--- What this task involves ---
Here are records with pictures in them. Copy all of them exactly and leave the pictures out.

'''

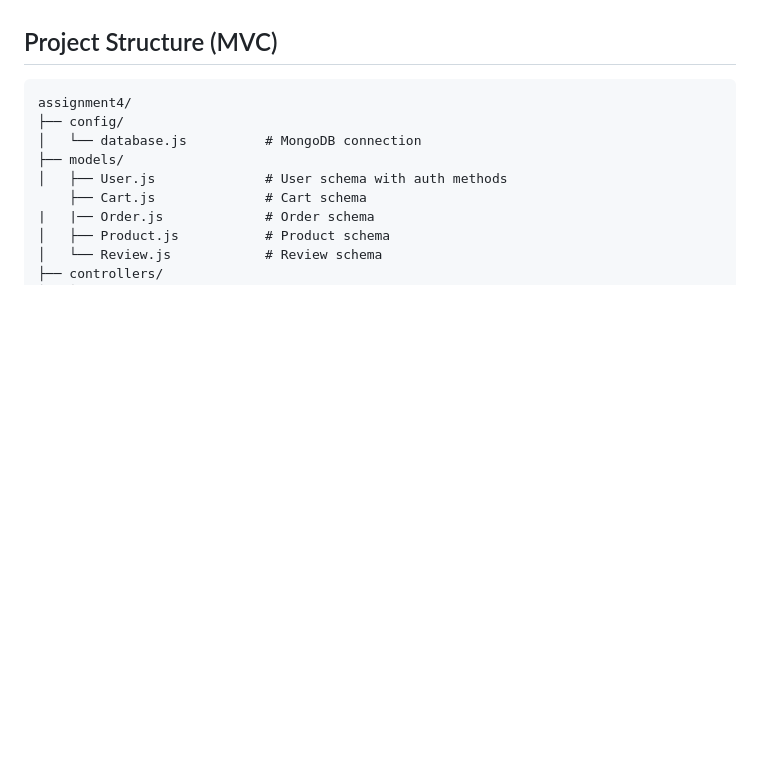
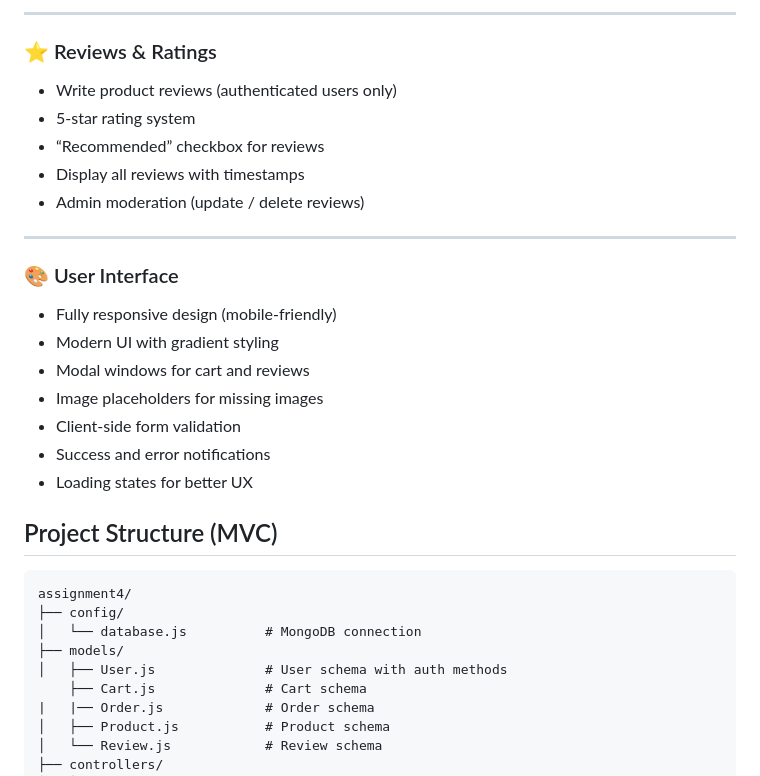
Before and after one commit to alisherabushemenov1/Final_backend_ass, a Markdown page: README.md, the part around one of its changes. Drawn GitHub-style; blank space fills up the shorter version.

```diff
--- a/README.md
+++ b/README.md
@@ -21,3 +78,23 @@ Secure CRUD API with JWT Authentication and Role-Based Access Control (RBAC) usi
+---
+
+### ⭐ Reviews & Ratings
+- Write product reviews (authenticated users only)
+- 5-star rating system
+- “Recommended” checkbox for reviews
+- Display all reviews with timestamps
+- Admin moderation (update / delete reviews)
+
+---
+
+### 🎨 User Interface
+- Fully responsive design (mobile-friendly)
+- Modern UI with gradient styling
+- Modal windows for cart and reviews
+- Image placeholders for missing images
+- Client-side form validation
+- Success and error notifications
+- Loading states for better UX
+
 
 ## Project Structure (MVC)
 
```
Also changed, not shown: other parts of README.md (+57 -0 lines).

'''

--- Task output ---
Before and after one commit to alisherabushemenov1/Final_backend_ass, a Markdown page: README.md, the part around one of its changes. Drawn GitHub-style; blank space fills up the shorter version.

```diff
--- a/README.md
+++ b/README.md
@@ -21,3 +78,23 @@ Secure CRUD API with JWT Authentication and Role-Based Access Control (RBAC) usi
+---
+
+### ⭐ Reviews & Ratings
+- Write product reviews (authenticated users only)
+- 5-star rating system
+- “Recommended” checkbox for reviews
+- Display all reviews with timestamps
+- Admin moderation (update / delete reviews)
+
+---
+
+### 🎨 User Interface
+- Fully responsive design (mobile-friendly)
+- Modern UI with gradient styling
+- Modal windows for cart and reviews
+- Image placeholders for missing images
+- Client-side form validation
+- Success and error notifications
+- Loading states for better UX
+
 
 ## Project Structure (MVC)
 
```
Also changed, not shown: other parts of README.md (+57 -0 lines).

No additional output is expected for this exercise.